For five decades one man waged a single minded war. His goal was to protect, nurture and teach the children of the world what life had in store for them. His name was Fred Rogers. To say that he was successful seems something of an understatement. It’s rather hard to find an individual alive today who has never heard of Mister Roger’s Neighborhood. Though that show is worthy of focus itself, Won’t You Be My Neighbor? shines a bright light on what made the program so indelible, the dogged determination and bright outlook of the man whose name was in the very title.
The formatting and style of the piece somewhat formulaic and doesn’t stray much from what’s been seen before. It’s in the execution and painting of the portrait itself that helps separate Won’t You Be My Neighbor? from the rest of the pack. Through a combination of archival footage, talking head interviews and animated interludes, audiences come to have a better understanding of the show than they could possibly imagine. More often than not, it’s Rogers who does the talking. Whether it be straight to the camera talking about his early life, expressing concern over if the show will have impact, or addressing congress, he presents a gentle figure.
Even in his failures, there’s a majesty to the way Rogers conducts himself. Two television programs he attempted, while on break from Neighborhood, placed a focus on adults and more esoteric topics. They struggled connect the same way his children’s program did, yet there’s no denying he launched into them with the same unbridled passion. Seeing the way he discusses the beauty of piano with an esteemed pianist, you can tell he saw things ever so differently.
Should the documentary need to carry some form of warning, it’s this: bring tissues. There isn’t anything out of the ordinary that occurs, yet in his open honesty and kind decency, Fred Rogers is able to tug at the heartstrings of anyone who will listen. Even seemingly, without trying.

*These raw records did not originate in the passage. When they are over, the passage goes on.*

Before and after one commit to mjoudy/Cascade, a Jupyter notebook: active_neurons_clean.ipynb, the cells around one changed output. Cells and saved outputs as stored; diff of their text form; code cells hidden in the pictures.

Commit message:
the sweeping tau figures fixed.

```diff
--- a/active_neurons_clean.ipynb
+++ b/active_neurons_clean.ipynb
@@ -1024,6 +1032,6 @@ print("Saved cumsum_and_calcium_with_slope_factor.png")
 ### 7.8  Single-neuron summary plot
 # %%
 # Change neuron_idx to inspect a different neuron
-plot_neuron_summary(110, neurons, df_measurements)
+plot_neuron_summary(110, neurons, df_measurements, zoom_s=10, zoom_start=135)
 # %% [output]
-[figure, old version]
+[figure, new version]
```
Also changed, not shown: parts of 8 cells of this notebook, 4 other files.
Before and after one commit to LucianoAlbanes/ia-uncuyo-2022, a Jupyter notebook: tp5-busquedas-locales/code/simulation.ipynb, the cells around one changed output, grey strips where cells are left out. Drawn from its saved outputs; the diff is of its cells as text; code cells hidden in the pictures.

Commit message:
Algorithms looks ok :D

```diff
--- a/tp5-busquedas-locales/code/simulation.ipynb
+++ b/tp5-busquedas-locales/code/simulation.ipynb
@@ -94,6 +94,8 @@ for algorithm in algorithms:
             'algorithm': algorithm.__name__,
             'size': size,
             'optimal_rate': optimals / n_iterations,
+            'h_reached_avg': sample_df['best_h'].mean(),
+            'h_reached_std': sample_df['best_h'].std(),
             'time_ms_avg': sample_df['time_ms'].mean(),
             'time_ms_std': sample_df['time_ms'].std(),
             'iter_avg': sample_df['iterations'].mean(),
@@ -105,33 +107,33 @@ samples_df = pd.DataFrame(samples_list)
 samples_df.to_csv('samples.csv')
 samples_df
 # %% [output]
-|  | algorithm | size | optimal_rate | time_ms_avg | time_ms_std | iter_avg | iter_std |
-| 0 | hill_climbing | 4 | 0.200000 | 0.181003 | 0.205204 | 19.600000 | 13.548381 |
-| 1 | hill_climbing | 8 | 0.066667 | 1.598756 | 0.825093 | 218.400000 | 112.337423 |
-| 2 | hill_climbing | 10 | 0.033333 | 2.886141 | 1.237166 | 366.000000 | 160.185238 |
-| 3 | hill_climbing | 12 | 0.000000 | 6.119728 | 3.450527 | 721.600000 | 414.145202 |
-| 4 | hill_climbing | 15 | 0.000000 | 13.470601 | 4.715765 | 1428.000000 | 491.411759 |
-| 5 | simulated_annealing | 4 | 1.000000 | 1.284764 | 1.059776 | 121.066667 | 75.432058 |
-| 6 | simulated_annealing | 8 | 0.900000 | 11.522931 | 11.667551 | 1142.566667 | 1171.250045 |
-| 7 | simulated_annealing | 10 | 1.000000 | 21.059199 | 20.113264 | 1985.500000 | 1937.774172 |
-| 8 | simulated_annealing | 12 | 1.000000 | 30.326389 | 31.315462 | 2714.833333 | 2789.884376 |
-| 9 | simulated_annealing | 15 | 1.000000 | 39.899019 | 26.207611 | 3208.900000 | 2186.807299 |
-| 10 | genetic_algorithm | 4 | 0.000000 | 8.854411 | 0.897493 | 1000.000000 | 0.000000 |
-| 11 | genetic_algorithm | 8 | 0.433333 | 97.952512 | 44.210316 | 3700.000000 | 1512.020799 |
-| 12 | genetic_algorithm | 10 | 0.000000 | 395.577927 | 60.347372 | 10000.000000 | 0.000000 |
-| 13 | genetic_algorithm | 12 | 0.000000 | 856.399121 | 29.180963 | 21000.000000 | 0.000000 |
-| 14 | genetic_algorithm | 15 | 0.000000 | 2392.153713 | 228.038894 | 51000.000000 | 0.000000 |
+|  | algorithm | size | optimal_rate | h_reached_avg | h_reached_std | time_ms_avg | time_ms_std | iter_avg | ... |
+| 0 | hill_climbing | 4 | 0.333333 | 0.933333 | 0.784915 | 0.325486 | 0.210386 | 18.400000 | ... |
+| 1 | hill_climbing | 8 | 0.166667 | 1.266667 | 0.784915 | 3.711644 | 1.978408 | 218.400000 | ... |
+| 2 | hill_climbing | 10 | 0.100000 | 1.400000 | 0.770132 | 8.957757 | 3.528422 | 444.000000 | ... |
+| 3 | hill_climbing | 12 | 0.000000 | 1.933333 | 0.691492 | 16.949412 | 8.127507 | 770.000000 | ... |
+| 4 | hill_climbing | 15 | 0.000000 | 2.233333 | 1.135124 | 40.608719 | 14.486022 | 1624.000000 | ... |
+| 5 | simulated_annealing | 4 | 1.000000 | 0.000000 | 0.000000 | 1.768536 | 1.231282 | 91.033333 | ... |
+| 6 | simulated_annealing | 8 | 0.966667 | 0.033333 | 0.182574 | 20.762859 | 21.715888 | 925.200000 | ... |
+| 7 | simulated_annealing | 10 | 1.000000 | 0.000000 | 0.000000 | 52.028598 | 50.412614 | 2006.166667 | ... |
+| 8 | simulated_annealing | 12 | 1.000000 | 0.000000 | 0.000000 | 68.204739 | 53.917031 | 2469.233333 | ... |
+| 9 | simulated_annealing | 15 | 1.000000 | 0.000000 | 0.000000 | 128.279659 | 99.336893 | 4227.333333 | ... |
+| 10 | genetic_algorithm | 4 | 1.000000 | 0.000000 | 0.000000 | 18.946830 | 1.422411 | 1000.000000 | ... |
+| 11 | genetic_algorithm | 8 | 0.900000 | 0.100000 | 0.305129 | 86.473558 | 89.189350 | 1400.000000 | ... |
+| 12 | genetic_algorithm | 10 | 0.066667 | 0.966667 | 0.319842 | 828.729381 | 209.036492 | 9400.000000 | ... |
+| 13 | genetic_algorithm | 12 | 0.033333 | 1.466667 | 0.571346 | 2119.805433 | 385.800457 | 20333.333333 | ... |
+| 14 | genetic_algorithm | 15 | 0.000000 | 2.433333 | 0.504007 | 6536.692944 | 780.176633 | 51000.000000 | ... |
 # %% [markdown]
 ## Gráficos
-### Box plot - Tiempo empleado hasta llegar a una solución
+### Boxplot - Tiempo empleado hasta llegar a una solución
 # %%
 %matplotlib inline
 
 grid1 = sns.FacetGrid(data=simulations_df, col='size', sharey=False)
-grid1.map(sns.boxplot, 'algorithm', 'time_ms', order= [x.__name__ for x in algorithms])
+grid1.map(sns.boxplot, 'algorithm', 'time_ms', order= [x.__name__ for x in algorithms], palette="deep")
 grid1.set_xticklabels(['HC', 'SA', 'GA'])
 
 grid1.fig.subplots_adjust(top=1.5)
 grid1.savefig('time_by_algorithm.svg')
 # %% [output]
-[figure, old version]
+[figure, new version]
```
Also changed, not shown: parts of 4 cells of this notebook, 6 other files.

Another surprising aspect to the proceedings, is that of timeliness. Rogers himself passed away 15 years ago, his show off the air for slightly longer, but the lessons, values and ideal broached are just as important now, as they were then. It’s easy to dismiss his program as nothing more than “for kids”. What most may not realize is that Neighborhood went out of its way to cover subject matter other shows of its ilk avoided. Topics like conflict, divorce, love, death, disabilities, racial equality and assassination were the norm, sometimes with a week’s worth of shows dedicated to cover the totality of one concept. The first episodes themselves are things of legend. In the land of make-believe, King Friday the 13th waged war against outsiders wanting to bring about change. Of course, the allegory he was drawing was to the Vietnam war, which was raging at the time.
If there’s one big takeaway from the documentary, it’s that we’re so cynical as a society, we need to imagine that someone like Fred Rogers had to have some skeleton’s in his closet. He didn’t. It just turns out be was a good and decent man, who wanted nothing more than to make the world a better place. Being someone who was denied a normal childhood, he went out of his way to make sure anyone else in his situation, or just any child, for that matter, knew of what lay before them in life. Above all he touted a simple ideology that’s almost devastating in its kindness: “you are worthy of love, joy and acceptance. no matter what”.
For most people, the lasting legacy of a show like Mister Roger’s Neighborhood, would be enough to be remembered for. What makes this documentary special is that it features no big earth shattering reveals or condemnations. In a way it just shows how truly singular and unique one man was. The kind of person we all strive to want to be, but rarely become. This may sound like hyperbole. It may sound preposterous. It may sound flat out ridiculous. Make no bones about it, Won’t You Be My Neighbor? isn’t just one of the best documentaries in sometime, it’s one of the best movies of the year.